In the fall of 2016 a rain garden was constructed at Cedarmere. A rain garden is a planted basin that allows rainwater runoff from impervious areas, like roofs, driveways, walkways, parking lots, and compacted lawn areas, the opportunity to percolate into the soil. As a result of this filtration process, the amount of sediment and pollutants that would be dumped directly into ponds, harbors and bays is greatly reduced as is the amount of soil erosion. Native plants are planted in the rain garden, and once established, they require little maintenance other than periodic weeding.
Our rain garden was constructed thanks to the Nassau County Soil & Water Conservation District, which has worked closely with the Friends of Cedarmere on various projects involving our pond, trees, invasive plants and the gardens at Cedarmere. The rain garden was funded by the National Fish and Wildlife Foundation as part of a grant that also provided rain gardens at Bayville Village Hall and in Centre Island. All three rain gardens were designed by nationally-recognized expert Rusty Schmidt, a Landscape Ecologist from Nelson, Pope & Voorhis. The Friends of Cedarmere, the Nassau County Soil & Water Conservation District, the Hempstead Harbor Protection Committee, and the Cornell Cooperative Extension Master Gardiners Program all provided volunteers to work on the project. In conjunction with this project, public workshops will be held in 2017 in order to assist homeowners in constructing their own rain gardens.
Our rain garden has turned out to be a perfect solution for runoff problems with our south parking lot which had no provision for drainage. In fact the stormwater was running down the pathway to the bridge and into the pond. This created an ongoing problem of washouts and exposed tree roots in the pathway. The runoff was carrying a sediment load, contributing long-term to the silting up of the pond. Unfiltered runoff adds excess amounts of plant nutrients (nitrogen and phosphorous) and pollutants, primarily from the cars, to the pond water. Our pond is fed predominantly by springs, which carry virtually no sediment into the water. The rain garden should help improve the pond’s water quality and we hope will slow the heavy growth of water plants such as duck weed in summer.
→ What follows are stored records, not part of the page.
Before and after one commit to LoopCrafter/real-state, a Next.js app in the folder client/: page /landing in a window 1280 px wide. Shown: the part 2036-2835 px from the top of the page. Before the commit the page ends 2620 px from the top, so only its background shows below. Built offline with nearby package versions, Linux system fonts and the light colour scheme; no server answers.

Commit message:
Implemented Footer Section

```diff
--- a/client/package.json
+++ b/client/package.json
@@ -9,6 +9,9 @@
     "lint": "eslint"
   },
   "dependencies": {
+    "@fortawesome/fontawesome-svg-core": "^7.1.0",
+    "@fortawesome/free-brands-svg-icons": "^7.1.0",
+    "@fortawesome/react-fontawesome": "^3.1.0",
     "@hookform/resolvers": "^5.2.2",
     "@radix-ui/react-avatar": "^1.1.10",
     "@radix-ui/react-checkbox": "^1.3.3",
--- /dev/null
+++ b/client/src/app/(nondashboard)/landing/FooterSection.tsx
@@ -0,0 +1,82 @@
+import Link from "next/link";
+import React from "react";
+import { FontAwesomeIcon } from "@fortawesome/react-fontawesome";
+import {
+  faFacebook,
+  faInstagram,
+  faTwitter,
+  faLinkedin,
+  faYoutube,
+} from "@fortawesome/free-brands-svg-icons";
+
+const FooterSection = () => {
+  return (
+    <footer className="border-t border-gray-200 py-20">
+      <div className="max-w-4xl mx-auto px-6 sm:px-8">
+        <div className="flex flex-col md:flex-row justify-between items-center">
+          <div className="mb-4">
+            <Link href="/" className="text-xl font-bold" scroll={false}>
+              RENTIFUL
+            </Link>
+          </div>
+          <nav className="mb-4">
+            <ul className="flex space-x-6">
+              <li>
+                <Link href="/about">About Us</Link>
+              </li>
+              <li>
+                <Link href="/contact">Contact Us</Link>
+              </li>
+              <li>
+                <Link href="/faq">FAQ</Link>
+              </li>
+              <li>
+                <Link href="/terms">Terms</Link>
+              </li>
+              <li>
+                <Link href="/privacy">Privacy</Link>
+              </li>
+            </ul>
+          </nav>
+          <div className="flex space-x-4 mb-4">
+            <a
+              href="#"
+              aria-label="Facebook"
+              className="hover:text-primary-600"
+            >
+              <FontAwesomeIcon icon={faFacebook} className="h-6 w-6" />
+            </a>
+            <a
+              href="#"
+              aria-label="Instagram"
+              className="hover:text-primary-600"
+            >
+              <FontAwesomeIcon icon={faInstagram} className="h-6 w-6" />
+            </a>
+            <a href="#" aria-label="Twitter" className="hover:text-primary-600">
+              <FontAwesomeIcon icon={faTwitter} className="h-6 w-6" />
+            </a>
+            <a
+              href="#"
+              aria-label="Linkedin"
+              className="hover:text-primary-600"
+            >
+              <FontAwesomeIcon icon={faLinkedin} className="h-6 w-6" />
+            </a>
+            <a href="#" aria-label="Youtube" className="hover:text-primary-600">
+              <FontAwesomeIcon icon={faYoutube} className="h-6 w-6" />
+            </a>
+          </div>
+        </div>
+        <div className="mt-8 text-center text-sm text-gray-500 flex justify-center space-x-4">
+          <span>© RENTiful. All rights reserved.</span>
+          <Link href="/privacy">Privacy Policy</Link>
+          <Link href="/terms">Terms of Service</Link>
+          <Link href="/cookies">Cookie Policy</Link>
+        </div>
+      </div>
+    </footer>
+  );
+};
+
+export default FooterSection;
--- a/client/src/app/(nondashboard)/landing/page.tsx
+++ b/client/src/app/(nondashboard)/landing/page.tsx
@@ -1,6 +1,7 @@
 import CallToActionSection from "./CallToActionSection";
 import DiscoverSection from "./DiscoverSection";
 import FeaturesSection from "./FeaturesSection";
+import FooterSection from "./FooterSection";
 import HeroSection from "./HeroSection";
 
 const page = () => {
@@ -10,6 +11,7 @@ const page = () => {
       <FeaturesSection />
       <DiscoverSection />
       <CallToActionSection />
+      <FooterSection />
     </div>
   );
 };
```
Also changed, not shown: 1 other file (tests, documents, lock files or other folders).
To capture the correct amount of stormwater, the garden is about 600 square feet made of two connected, arched, terraced gardens. The shape and the size were made fit well into the hillside, missing the established trees and shrubs. A line of large natural boulders was installed to hold in place the lower berms of the two basins. To get the stormwater to the raingardens, a French drain was constructed along the entire downslope side of the parking lot to drain all of the stormwater from the parking lot into Raingarden #1. The overflow from this garden goes into a stand pipe drain to Raingarden #2 through a pipe under the pathway that leads to the bridge.
Plants selected for the basins were native damp-woodland species. Woody plants included mountain laurel, witch hazel, bayberry, black chokeberry, black elderberry, highbush blueberry, pagoda dogwood, eastern redbud, flowering dogwood, inkberry, winterberry, and sweetspire. Herbaceous plants were cinnamon fern, Christmas fern, meadowsweet, Solomon’s seal, hardy geranium, white turtlehead, black cohosh, march Saint John’s wort, woodland sunflower, blue sedge, mayapple, jack-in –pulpit, wild columbine.
We also used similar plants to create a 360 square foot woodland garden above the pathway to the parking lot, which book-ends the pathway and creates a gateway into the park.
If you wish to visit Cedarmere to see the rain garden, the grounds are open every day of the year from dawn to dusk. Park in our south parking lot that is about 250 yards south of the main house. As you walk from the parking lot onto the grounds, turn left immediately to follow the pathway that leads down to the stone bridge. The rain garden is on both sides of the path as soon as you start going down the pathway.